The U.S. official said the main concern of the United States lies in the possibility of “attacking” Iran and the latter launching a counterattack in an unpredictable way because it believes it might be attacked by Israel or the United States.
“The Iranian military tactic of putting air defenses on alert may not really address the potential threat they envision. All the attacks were entirely ground, without any indication of any fighters, launchers or missiles launched against Iran.”
The United States currently estimates that the “state of alert” is not part of training, but comes as a response to recent events, as well as it expresses Iranian apprehension about whether they face an unknown threat to the government.
There have been few public explanations for the recent incidents in Iran, and speculation has centered on one theory that Israel may have been behind some of the attacks, although U.S. officials have confirmed that Israel denied this.
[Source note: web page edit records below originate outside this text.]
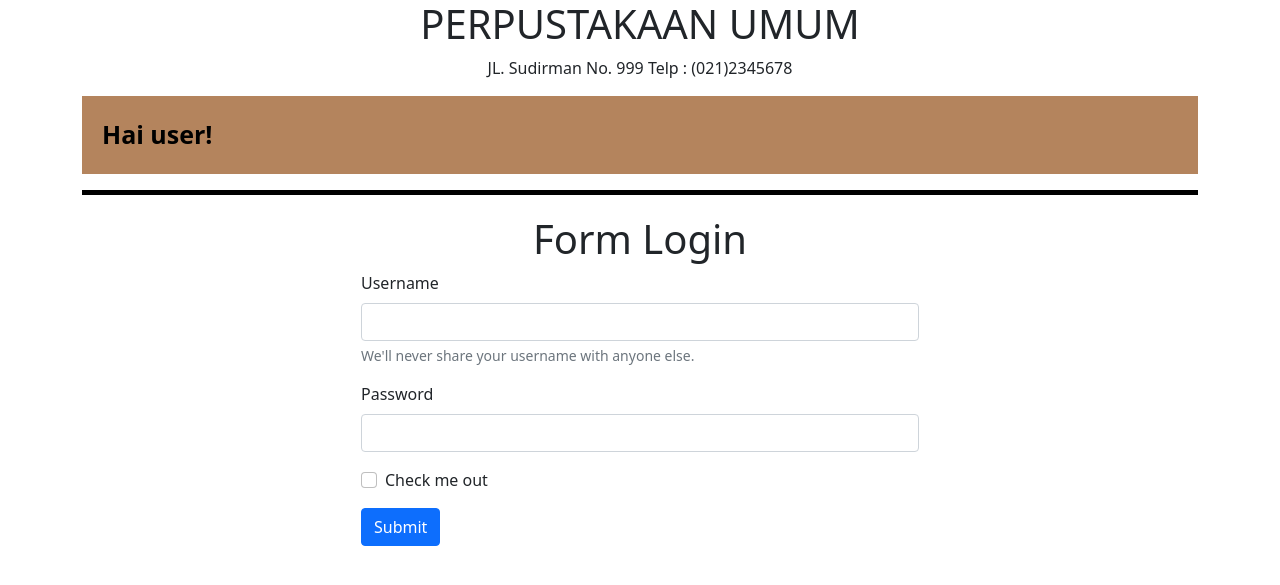
After one commit to ainurridwan/data_entry, a PHP site: page /data_entry/designing/login.html in a window 1280 px wide. The commit adds this page. Shown: the top 585 px of the page. Run offline with PHP 8.4, Linux system fonts and the light colour scheme.

Commit message:
new design login & registrasi

```diff
--- a/assets/css/style.css
+++ b/assets/css/style.css
@@ -86,3 +86,9 @@ button .btn-submit{
     width: 50px;
     height: 50px;
 }
+
+.form-login,
+.form-registrasi {
+    width: 50%;
+    margin: 20px auto;
+}
--- /dev/null
+++ b/designing/login.html
@@ -0,0 +1,50 @@
+<!DOCTYPE html>
+<html lang="en">
+<head>
+    <meta charset="UTF-8">
+    <meta http-equiv="X-UA-Compatible" content="IE=edge">
+    <meta name="viewport" content="width=device-width, initial-scale=1.0">
+    <title>Document</title>
+    <link rel="stylesheet" href="../assets/bootstrap/css/bootstrap.min.css">
+    <link rel="stylesheet" href="../assets/css/style.css">
+
+    <script defer src="../assets/fontawesome/js/brands.js"></script>
+    <script defer src="../assets/fontawesome/js/solid.js"></script>
+    <script defer src="../assets/fontawesome/js/fontawesome.js"></script>
+</head>
+<body>
+    <div class="container">
+        <div class="header">
+            <h1 class="text-center">PERPUSTAKAAN UMUM</h1>
+            <p class="text-center">JL. Sudirman No. 999 Telp : (021)2345678</p>
+            <div class="salam">
+                <p class="text-start">Hai user!</p>
+            </div>
+        </div>
+
+        <form class="form-login">
+            <h1 class="text-center">Form Login</h1>
+            <div class="mb-3">
+              <label for="exampleInputEmail1" class="form-label">Username</label>
+              <input type="email" class="form-control" id="exampleInputEmail1" aria-describedby="emailHelp">
+              <div id="emailHelp" class="form-text">We'll never share your username with anyone else.</div>
+            </div>
+            <div class="mb-3">
+              <label for="exampleInputPassword1" class="form-label">Password</label>
+              <input type="password" class="form-control" id="exampleInputPassword1">
+            </div>
+            <div class="mb-3 form-check">
+              <input type="checkbox" class="form-check-input" id="exampleCheck1">
+              <label class="form-check-label" for="exampleCheck1">Check me out</label>
+
+            </div>
+            <button type="submit" class="btn btn-primary">Submit</button>
+          </form>
+
+    </div>
+
+
+
+<script src="../assets/bootstrap/js/bootstrap.bundle.min.js"></script>
+</body>
+</html>
```
Also changed, not shown: designing/registrasi.html (added, +50 -0 lines).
The most serious incident took place in Iran on July 2, when a fire caused major damage to a building at Iran’s Natanz nuclear plant, which was the target of the Stuxnet cyber attack in 2010.
Other unexplained incidents in recent weeks include a large explosion near the town of Parchin and its military complex, while another blast hit the Zarqan power plant in Ahvaz.
Hostility between Tehran and Washington has grown since U.S. President Donald Trump withdrew from the Iran nuclear deal in 2018 and imposed sanctions on Iran that paralyzed its economy.
Iran responded by gradually reducing its obligations under the agreement signed in 2015.